*** PROVIDED INFORMATION

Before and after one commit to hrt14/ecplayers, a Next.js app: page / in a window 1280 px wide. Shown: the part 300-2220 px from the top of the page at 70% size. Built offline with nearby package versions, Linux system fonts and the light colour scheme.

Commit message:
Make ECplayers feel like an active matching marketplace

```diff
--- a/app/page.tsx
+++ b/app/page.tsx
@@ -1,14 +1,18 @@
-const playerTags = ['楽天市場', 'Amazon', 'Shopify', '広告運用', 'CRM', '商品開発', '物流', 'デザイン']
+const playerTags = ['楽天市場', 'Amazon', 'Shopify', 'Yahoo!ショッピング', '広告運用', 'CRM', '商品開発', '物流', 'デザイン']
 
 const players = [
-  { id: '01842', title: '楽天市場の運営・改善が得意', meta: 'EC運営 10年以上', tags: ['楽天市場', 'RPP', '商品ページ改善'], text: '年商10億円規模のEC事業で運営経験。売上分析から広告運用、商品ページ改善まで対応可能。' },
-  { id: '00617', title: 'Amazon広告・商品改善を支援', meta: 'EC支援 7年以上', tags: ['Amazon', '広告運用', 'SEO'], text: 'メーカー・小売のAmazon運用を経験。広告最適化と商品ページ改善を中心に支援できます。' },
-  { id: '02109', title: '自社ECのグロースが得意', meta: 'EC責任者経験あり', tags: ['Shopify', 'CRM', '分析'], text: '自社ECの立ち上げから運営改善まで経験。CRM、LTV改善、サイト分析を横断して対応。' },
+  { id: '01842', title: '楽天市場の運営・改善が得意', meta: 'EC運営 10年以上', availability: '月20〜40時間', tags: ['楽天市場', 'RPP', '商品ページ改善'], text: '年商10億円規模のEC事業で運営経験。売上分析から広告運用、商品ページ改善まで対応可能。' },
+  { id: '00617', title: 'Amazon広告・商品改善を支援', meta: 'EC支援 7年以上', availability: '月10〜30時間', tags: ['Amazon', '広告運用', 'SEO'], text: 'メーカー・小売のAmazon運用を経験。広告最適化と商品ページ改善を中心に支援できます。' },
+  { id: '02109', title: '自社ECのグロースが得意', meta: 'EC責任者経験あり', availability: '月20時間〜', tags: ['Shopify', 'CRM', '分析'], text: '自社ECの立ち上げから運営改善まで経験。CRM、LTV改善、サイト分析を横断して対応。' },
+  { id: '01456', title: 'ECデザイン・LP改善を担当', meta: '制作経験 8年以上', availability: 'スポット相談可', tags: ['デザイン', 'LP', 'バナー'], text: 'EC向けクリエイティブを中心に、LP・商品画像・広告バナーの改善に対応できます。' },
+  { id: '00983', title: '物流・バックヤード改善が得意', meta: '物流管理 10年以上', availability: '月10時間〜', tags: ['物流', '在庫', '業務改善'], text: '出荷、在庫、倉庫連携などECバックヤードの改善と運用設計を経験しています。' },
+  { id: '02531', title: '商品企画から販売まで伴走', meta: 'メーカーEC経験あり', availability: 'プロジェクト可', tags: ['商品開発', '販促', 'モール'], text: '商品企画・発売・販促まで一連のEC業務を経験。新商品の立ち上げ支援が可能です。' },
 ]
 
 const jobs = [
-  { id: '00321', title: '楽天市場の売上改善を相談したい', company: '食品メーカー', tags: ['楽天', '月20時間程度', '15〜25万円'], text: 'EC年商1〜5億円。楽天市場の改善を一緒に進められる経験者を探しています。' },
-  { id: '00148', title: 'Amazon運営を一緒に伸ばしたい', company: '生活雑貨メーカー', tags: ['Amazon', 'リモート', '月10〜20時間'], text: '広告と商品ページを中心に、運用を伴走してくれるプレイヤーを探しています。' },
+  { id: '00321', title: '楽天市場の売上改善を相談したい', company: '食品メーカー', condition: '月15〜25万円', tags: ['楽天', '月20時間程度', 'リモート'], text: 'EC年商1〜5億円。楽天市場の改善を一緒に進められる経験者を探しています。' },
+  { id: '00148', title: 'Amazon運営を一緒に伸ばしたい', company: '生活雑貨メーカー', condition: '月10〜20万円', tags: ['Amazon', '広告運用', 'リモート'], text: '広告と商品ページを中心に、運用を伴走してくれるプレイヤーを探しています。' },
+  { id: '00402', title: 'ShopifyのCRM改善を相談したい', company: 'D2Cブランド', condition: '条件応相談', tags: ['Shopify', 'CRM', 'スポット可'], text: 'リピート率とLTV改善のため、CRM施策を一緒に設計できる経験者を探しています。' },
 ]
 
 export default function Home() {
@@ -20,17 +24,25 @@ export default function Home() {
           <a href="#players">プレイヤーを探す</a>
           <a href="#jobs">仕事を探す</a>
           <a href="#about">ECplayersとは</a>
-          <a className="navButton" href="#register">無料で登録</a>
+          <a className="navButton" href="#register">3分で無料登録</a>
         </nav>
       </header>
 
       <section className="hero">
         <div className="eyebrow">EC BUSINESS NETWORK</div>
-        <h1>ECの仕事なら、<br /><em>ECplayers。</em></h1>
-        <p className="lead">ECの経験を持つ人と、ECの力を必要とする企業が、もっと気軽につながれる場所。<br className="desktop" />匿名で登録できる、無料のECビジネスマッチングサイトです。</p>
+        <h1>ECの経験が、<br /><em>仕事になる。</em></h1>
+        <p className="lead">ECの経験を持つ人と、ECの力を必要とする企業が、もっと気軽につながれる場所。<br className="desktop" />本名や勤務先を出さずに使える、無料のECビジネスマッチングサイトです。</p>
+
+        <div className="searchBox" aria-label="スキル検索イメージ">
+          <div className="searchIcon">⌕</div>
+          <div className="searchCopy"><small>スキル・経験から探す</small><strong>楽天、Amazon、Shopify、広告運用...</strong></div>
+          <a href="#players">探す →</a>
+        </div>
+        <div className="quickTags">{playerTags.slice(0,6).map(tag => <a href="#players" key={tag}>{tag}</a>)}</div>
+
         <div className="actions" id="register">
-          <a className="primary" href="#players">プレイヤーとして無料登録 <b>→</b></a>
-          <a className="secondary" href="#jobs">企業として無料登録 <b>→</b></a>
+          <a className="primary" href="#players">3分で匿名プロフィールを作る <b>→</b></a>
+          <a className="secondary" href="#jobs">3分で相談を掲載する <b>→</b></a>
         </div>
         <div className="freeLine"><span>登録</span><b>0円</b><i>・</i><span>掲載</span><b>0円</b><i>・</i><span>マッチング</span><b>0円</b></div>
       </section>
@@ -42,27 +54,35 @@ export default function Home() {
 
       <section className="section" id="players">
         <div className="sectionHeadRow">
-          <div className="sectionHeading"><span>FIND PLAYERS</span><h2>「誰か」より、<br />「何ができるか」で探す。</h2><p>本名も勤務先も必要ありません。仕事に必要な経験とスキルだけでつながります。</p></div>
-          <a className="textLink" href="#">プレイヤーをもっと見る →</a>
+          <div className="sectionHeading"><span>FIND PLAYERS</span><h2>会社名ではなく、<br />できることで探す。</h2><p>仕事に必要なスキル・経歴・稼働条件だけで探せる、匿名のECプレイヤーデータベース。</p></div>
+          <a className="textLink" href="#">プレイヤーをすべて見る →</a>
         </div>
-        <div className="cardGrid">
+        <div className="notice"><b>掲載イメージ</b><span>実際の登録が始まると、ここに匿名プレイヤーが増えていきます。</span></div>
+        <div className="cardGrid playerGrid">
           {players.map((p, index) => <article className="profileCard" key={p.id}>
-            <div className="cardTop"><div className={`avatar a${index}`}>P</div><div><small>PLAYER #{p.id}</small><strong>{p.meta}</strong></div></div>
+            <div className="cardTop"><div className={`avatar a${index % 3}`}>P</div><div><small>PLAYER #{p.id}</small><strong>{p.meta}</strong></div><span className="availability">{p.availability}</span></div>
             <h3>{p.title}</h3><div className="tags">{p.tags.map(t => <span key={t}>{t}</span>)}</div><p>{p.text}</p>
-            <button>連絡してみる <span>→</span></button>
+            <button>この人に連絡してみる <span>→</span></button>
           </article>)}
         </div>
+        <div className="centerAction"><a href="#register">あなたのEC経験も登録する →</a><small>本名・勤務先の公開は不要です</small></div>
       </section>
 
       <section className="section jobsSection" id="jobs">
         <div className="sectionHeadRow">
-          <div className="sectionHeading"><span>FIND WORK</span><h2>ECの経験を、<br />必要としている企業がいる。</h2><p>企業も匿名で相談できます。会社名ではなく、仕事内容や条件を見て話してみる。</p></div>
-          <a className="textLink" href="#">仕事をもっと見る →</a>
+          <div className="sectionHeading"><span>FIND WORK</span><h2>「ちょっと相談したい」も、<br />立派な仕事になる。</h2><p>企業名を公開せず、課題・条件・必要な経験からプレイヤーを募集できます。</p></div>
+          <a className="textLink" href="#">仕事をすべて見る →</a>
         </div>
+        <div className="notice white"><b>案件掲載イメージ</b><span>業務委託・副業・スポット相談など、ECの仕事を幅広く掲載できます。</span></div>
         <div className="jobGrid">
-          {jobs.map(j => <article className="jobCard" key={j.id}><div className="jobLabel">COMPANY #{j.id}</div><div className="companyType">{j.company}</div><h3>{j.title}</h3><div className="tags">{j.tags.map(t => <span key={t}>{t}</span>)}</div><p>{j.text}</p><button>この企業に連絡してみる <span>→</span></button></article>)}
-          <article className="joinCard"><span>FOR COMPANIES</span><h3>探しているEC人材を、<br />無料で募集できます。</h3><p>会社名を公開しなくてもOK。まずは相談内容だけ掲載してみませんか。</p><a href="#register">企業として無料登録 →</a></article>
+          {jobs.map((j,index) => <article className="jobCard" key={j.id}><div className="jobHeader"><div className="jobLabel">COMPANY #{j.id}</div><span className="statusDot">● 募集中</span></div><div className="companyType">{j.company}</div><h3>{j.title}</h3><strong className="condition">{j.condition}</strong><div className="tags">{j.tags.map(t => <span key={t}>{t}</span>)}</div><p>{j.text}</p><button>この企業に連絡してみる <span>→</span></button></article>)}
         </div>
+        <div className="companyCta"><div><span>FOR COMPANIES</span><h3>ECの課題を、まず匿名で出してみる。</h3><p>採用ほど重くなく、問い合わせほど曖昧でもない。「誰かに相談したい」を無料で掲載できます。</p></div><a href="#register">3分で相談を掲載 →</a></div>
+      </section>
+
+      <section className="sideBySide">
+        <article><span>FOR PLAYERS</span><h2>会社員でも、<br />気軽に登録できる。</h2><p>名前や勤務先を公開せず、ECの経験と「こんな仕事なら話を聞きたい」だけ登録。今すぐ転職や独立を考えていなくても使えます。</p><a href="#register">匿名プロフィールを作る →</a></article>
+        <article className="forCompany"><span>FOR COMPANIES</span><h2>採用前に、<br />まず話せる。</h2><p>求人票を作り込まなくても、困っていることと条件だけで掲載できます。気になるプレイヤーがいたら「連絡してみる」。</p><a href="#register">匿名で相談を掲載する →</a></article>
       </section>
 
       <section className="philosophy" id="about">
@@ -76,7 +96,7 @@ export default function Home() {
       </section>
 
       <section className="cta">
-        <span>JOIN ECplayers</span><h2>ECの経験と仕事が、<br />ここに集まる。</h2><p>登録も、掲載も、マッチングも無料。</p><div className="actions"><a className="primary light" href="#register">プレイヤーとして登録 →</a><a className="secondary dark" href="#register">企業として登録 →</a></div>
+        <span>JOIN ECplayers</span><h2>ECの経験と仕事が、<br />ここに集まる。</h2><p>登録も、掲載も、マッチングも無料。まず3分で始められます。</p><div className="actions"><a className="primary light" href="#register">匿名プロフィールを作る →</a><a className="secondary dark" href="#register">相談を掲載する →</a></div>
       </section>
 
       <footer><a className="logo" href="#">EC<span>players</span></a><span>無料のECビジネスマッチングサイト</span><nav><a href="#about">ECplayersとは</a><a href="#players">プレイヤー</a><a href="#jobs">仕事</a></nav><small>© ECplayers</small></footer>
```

******

**WORK TO BE COMPLETED**
Go through the data above and copy each line that holds the word "register".

**OUTPUT FOR THIS TASK**
-          <a className="navButton" href="#register">無料で登録</a>
+          <a className="navButton" href="#register">3分で無料登録</a>
         <div className="actions" id="register">
+        <div className="centerAction"><a href="#register">あなたのEC経験も登録する →</a><small>本名・勤務先の公開は不要です</small></div>
-          <article className="joinCard"><span>FOR COMPANIES</span><h3>探しているEC人材を、<br />無料で募集できます。</h3><p>会社名を公開しなくてもOK。まずは相談内容だけ掲載してみませんか。</p><a href="#register">企業として無料登録 →</a></article>
+        <div className="companyCta"><div><span>FOR COMPANIES</span><h3>ECの課題を、まず匿名で出してみる。</h3><p>採用ほど重くなく、問い合わせほど曖昧でもない。「誰かに相談したい」を無料で掲載できます。</p></div><a href="#register">3分で相談を掲載 →</a></div>
+        <article><span>FOR PLAYERS</span><h2>会社員でも、<br />気軽に登録できる。</h2><p>名前や勤務先を公開せず、ECの経験と「こんな仕事なら話を聞きたい」だけ登録。今すぐ転職や独立を考えていなくても使えます。</p><a href="#register">匿名プロフィールを作る →</a></article>
+        <article className="forCompany"><span>FOR COMPANIES</span><h2>採用前に、<br />まず話せる。</h2><p>求人票を作り込まなくても、困っていることと条件だけで掲載できます。気になるプレイヤーがいたら「連絡してみる」。</p><a href="#register">匿名で相談を掲載する →</a></article>
-        <span>JOIN ECplayers</span><h2>ECの経験と仕事が、<br />ここに集まる。</h2><p>登録も、掲載も、マッチングも無料。</p><div className="actions"><a className="primary light" href="#register">プレイヤーとして登録 →</a><a className="secondary dark" href="#register">企業として登録 →</a></div>
+        <span>JOIN ECplayers</span><h2>ECの経験と仕事が、<br />ここに集まる。</h2><p>登録も、掲載も、マッチングも無料。まず3分で始められます。</p><div className="actions"><a className="primary light" href="#register">匿名プロフィールを作る →</a><a className="secondary dark" href="#register">相談を掲載する →</a></div>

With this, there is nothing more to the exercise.